By the time he was arrested by French police, the 21-year-old con man had traveled more than 1 million miles to 26 countries. He was serving a 12-year federal prison sentence when FBI officials offered him a chance to leave early to work for the agency.

Abagnale said he didn't fully embrace living within the law until he started his own family several years later. He raised three boys in Oklahoma.

His middle son, now an adult, has opened a high-end boutique, House of Sage, just off King Street's shopping district. And Abagnale and his wife bought an extensively renovated house on Church Street last summer for $3.3 million.

For work, he teaches at the FBI's academy, preparing colleagues to police an environment that he said makes white-collar crimes easier to commit. He pointed to the vast amount of financial information available through the Internet and computer programs that make forgery easy.

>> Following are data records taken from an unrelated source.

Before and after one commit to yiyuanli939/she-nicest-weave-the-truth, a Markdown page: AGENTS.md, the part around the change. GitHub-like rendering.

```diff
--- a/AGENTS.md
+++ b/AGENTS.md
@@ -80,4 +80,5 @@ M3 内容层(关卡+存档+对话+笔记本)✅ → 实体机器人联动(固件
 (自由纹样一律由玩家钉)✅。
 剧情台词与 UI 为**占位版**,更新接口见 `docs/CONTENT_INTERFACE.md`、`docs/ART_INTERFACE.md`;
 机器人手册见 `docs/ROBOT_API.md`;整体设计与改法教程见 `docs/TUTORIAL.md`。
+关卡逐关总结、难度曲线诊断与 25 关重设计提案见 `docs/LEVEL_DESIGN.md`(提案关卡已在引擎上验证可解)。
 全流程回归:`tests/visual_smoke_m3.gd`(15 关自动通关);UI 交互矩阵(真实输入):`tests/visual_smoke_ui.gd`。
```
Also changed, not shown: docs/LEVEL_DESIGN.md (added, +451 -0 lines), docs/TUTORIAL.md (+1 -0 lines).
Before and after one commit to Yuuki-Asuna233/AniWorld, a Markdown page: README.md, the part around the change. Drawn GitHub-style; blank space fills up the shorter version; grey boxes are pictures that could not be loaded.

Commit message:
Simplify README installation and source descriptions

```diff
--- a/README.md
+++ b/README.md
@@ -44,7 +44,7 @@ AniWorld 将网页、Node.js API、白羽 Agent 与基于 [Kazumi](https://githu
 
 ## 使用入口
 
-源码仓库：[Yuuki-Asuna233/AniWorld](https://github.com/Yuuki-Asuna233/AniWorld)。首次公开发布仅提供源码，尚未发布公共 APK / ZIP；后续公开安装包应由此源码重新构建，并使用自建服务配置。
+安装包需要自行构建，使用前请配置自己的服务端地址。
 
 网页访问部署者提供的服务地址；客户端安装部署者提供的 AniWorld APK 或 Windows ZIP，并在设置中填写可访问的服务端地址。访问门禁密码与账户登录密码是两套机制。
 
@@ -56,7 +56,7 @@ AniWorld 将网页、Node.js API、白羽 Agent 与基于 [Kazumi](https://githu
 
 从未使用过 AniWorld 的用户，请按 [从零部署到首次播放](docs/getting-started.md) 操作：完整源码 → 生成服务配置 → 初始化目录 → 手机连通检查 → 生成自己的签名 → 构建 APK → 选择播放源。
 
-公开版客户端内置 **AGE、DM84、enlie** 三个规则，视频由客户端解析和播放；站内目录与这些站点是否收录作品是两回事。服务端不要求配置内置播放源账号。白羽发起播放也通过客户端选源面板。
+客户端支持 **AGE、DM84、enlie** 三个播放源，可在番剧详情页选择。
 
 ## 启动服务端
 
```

"It would be 4,000 times easier to (replicate my crimes) today," he said.